- Task -
Set down every record below exactly as it appears, but without the pictures.
[[ Records shown, beginning ]]
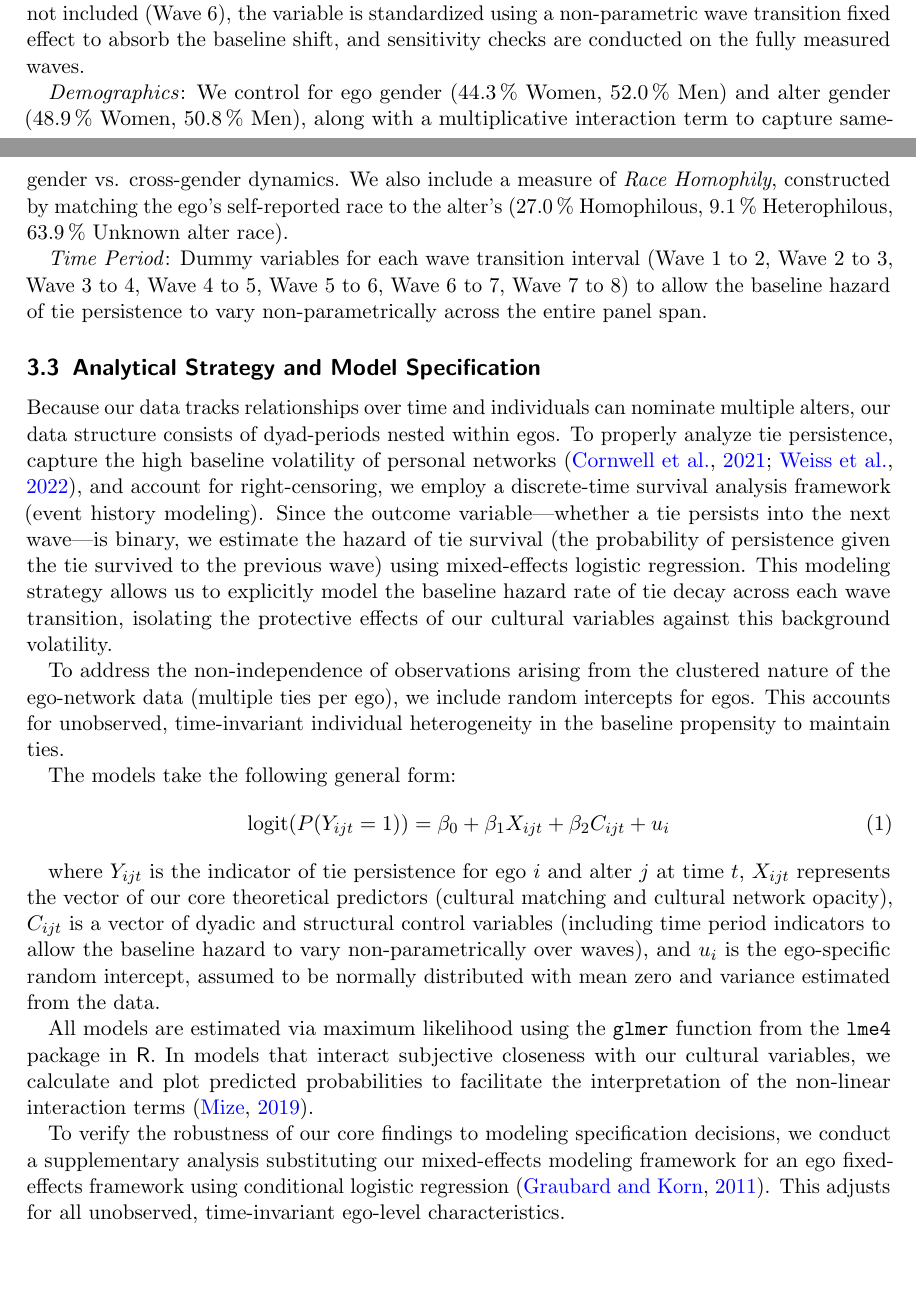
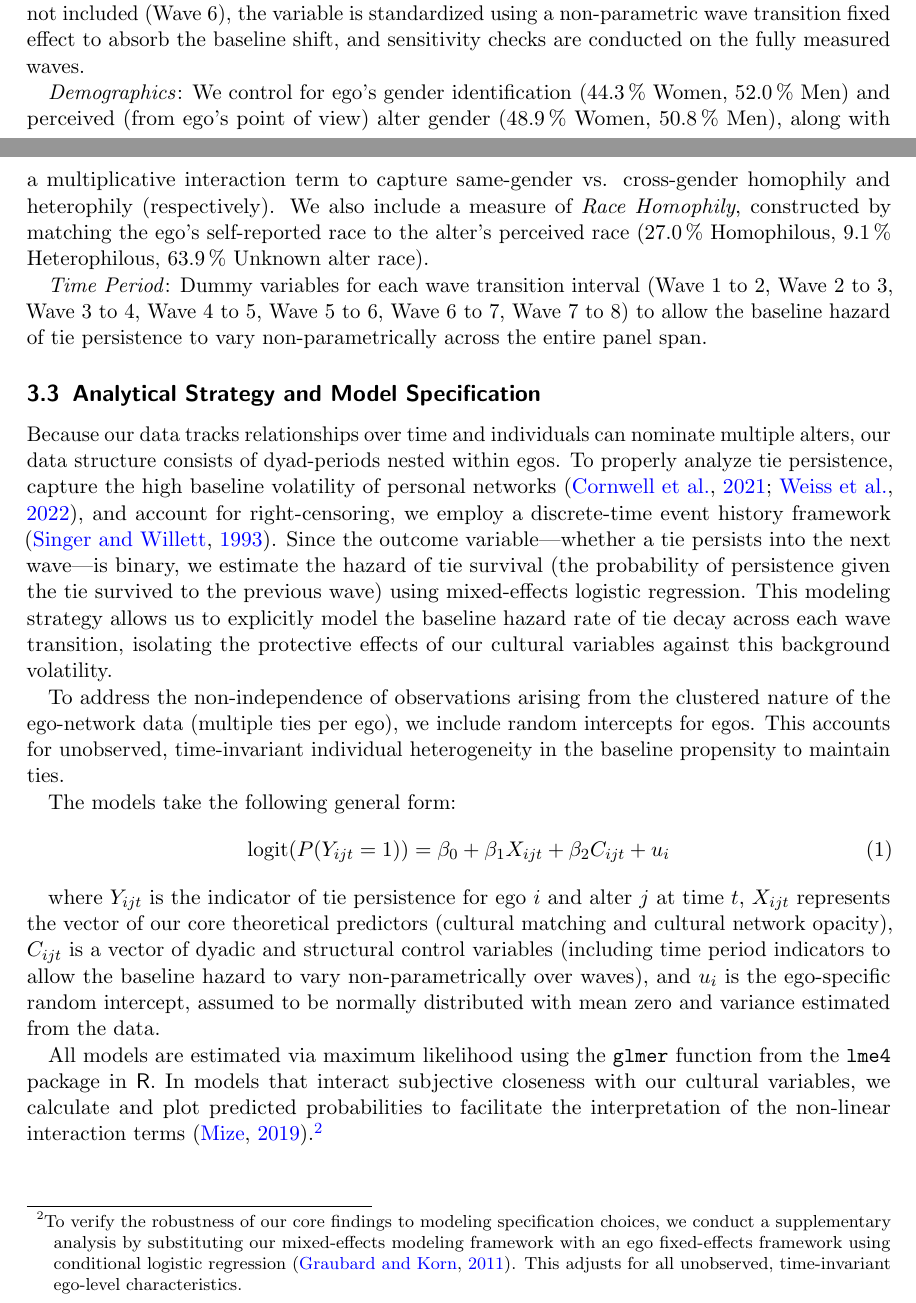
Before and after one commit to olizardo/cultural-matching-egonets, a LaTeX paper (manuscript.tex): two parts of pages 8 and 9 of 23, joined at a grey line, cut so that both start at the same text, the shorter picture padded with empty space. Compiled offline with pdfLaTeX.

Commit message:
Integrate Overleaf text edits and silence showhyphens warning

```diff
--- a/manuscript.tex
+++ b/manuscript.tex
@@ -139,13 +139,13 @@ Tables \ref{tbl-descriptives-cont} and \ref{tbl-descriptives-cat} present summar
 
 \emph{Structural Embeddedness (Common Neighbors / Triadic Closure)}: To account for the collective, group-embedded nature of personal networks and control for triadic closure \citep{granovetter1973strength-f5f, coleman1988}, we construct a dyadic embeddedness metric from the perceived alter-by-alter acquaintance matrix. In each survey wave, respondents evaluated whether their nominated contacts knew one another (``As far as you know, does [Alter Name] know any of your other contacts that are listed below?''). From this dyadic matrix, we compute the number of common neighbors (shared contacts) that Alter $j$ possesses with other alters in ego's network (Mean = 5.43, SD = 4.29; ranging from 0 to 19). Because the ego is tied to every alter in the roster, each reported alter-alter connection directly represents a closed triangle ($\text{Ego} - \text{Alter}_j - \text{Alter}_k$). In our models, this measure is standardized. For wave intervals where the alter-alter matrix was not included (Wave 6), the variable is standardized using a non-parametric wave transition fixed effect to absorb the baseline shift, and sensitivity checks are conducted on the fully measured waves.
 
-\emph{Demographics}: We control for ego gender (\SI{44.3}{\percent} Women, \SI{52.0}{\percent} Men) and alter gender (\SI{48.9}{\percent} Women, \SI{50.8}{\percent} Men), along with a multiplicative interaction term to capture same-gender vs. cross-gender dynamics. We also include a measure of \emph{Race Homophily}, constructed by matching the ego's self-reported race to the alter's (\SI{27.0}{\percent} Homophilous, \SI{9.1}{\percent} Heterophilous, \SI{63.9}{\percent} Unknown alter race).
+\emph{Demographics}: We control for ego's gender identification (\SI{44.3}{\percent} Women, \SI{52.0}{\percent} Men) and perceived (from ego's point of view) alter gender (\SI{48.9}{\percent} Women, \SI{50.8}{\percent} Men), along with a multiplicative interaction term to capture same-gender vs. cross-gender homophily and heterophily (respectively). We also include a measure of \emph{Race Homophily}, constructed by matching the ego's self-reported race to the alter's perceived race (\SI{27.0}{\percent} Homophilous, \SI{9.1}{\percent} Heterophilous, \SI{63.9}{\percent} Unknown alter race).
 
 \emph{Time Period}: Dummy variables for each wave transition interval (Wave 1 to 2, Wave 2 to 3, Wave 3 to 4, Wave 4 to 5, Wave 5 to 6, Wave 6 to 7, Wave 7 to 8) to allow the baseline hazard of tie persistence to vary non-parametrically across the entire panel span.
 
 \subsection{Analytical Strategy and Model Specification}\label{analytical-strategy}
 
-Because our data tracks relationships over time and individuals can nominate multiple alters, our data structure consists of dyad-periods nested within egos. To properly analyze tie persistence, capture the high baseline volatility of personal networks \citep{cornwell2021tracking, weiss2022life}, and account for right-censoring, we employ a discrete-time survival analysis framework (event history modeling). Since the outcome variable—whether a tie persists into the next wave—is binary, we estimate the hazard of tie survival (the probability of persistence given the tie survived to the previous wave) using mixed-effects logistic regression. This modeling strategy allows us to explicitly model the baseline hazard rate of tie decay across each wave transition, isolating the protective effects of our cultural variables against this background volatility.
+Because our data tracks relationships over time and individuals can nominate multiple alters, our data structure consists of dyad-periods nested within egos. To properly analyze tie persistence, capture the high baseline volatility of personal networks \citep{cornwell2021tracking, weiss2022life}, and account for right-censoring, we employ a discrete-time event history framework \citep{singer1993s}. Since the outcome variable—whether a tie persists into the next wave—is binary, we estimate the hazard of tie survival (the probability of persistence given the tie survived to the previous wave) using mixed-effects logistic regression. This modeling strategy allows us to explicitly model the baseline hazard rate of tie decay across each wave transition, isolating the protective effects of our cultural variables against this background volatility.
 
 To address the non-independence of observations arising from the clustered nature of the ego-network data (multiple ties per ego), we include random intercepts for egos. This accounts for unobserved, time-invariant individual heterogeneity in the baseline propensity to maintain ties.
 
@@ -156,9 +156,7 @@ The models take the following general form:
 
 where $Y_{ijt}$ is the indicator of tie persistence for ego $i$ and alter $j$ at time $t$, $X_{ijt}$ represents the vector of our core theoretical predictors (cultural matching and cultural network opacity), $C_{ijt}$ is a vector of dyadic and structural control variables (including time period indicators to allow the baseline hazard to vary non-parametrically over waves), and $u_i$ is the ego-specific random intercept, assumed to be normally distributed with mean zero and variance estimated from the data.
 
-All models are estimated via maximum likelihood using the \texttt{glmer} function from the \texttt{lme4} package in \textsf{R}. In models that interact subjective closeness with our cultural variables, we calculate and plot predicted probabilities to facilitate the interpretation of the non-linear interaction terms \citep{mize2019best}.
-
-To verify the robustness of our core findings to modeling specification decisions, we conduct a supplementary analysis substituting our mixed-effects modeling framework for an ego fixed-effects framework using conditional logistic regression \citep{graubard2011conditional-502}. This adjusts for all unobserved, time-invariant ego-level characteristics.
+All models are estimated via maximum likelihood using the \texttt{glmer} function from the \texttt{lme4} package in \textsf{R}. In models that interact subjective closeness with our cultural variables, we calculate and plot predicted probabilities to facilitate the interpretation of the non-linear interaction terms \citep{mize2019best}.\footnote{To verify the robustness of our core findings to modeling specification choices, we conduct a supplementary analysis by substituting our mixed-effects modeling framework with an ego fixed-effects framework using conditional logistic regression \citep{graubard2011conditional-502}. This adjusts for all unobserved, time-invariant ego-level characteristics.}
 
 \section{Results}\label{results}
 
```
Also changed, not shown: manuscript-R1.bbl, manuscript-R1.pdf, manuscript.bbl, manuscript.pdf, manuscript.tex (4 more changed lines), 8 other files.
[[ Records shown, end ]]
- Reply to the exercise -
Before and after one commit to olizardo/cultural-matching-egonets, a LaTeX paper (manuscript.tex): two parts of pages 8 and 9 of 23, joined at a grey line, cut so that both start at the same text, the shorter picture padded with empty space. Compiled offline with pdfLaTeX.

Commit message:
Integrate Overleaf text edits and silence showhyphens warning

```diff
--- a/manuscript.tex
+++ b/manuscript.tex
@@ -139,13 +139,13 @@ Tables \ref{tbl-descriptives-cont} and \ref{tbl-descriptives-cat} present summar
 
 \emph{Structural Embeddedness (Common Neighbors / Triadic Closure)}: To account for the collective, group-embedded nature of personal networks and control for triadic closure \citep{granovetter1973strength-f5f, coleman1988}, we construct a dyadic embeddedness metric from the perceived alter-by-alter acquaintance matrix. In each survey wave, respondents evaluated whether their nominated contacts knew one another (``As far as you know, does [Alter Name] know any of your other contacts that are listed below?''). From this dyadic matrix, we compute the number of common neighbors (shared contacts) that Alter $j$ possesses with other alters in ego's network (Mean = 5.43, SD = 4.29; ranging from 0 to 19). Because the ego is tied to every alter in the roster, each reported alter-alter connection directly represents a closed triangle ($\text{Ego} - \text{Alter}_j - \text{Alter}_k$). In our models, this measure is standardized. For wave intervals where the alter-alter matrix was not included (Wave 6), the variable is standardized using a non-parametric wave transition fixed effect to absorb the baseline shift, and sensitivity checks are conducted on the fully measured waves.
 
-\emph{Demographics}: We control for ego gender (\SI{44.3}{\percent} Women, \SI{52.0}{\percent} Men) and alter gender (\SI{48.9}{\percent} Women, \SI{50.8}{\percent} Men), along with a multiplicative interaction term to capture same-gender vs. cross-gender dynamics. We also include a measure of \emph{Race Homophily}, constructed by matching the ego's self-reported race to the alter's (\SI{27.0}{\percent} Homophilous, \SI{9.1}{\percent} Heterophilous, \SI{63.9}{\percent} Unknown alter race).
+\emph{Demographics}: We control for ego's gender identification (\SI{44.3}{\percent} Women, \SI{52.0}{\percent} Men) and perceived (from ego's point of view) alter gender (\SI{48.9}{\percent} Women, \SI{50.8}{\percent} Men), along with a multiplicative interaction term to capture same-gender vs. cross-gender homophily and heterophily (respectively). We also include a measure of \emph{Race Homophily}, constructed by matching the ego's self-reported race to the alter's perceived race (\SI{27.0}{\percent} Homophilous, \SI{9.1}{\percent} Heterophilous, \SI{63.9}{\percent} Unknown alter race).
 
 \emph{Time Period}: Dummy variables for each wave transition interval (Wave 1 to 2, Wave 2 to 3, Wave 3 to 4, Wave 4 to 5, Wave 5 to 6, Wave 6 to 7, Wave 7 to 8) to allow the baseline hazard of tie persistence to vary non-parametrically across the entire panel span.
 
 \subsection{Analytical Strategy and Model Specification}\label{analytical-strategy}
 
-Because our data tracks relationships over time and individuals can nominate multiple alters, our data structure consists of dyad-periods nested within egos. To properly analyze tie persistence, capture the high baseline volatility of personal networks \citep{cornwell2021tracking, weiss2022life}, and account for right-censoring, we employ a discrete-time survival analysis framework (event history modeling). Since the outcome variable—whether a tie persists into the next wave—is binary, we estimate the hazard of tie survival (the probability of persistence given the tie survived to the previous wave) using mixed-effects logistic regression. This modeling strategy allows us to explicitly model the baseline hazard rate of tie decay across each wave transition, isolating the protective effects of our cultural variables against this background volatility.
+Because our data tracks relationships over time and individuals can nominate multiple alters, our data structure consists of dyad-periods nested within egos. To properly analyze tie persistence, capture the high baseline volatility of personal networks \citep{cornwell2021tracking, weiss2022life}, and account for right-censoring, we employ a discrete-time event history framework \citep{singer1993s}. Since the outcome variable—whether a tie persists into the next wave—is binary, we estimate the hazard of tie survival (the probability of persistence given the tie survived to the previous wave) using mixed-effects logistic regression. This modeling strategy allows us to explicitly model the baseline hazard rate of tie decay across each wave transition, isolating the protective effects of our cultural variables against this background volatility.
 
 To address the non-independence of observations arising from the clustered nature of the ego-network data (multiple ties per ego), we include random intercepts for egos. This accounts for unobserved, time-invariant individual heterogeneity in the baseline propensity to maintain ties.
 
@@ -156,9 +156,7 @@ The models take the following general form:
 
 where $Y_{ijt}$ is the indicator of tie persistence for ego $i$ and alter $j$ at time $t$, $X_{ijt}$ represents the vector of our core theoretical predictors (cultural matching and cultural network opacity), $C_{ijt}$ is a vector of dyadic and structural control variables (including time period indicators to allow the baseline hazard to vary non-parametrically over waves), and $u_i$ is the ego-specific random intercept, assumed to be normally distributed with mean zero and variance estimated from the data.
 
-All models are estimated via maximum likelihood using the \texttt{glmer} function from the \texttt{lme4} package in \textsf{R}. In models that interact subjective closeness with our cultural variables, we calculate and plot predicted probabilities to facilitate the interpretation of the non-linear interaction terms \citep{mize2019best}.
-
-To verify the robustness of our core findings to modeling specification decisions, we conduct a supplementary analysis substituting our mixed-effects modeling framework for an ego fixed-effects framework using conditional logistic regression \citep{graubard2011conditional-502}. This adjusts for all unobserved, time-invariant ego-level characteristics.
+All models are estimated via maximum likelihood using the \texttt{glmer} function from the \texttt{lme4} package in \textsf{R}. In models that interact subjective closeness with our cultural variables, we calculate and plot predicted probabilities to facilitate the interpretation of the non-linear interaction terms \citep{mize2019best}.\footnote{To verify the robustness of our core findings to modeling specification choices, we conduct a supplementary analysis by substituting our mixed-effects modeling framework with an ego fixed-effects framework using conditional logistic regression \citep{graubard2011conditional-502}. This adjusts for all unobserved, time-invariant ego-level characteristics.}
 
 \section{Results}\label{results}
 
```
Also changed, not shown: manuscript-R1.bbl, manuscript-R1.pdf, manuscript.bbl, manuscript.pdf, manuscript.tex (4 more changed lines), 8 other files.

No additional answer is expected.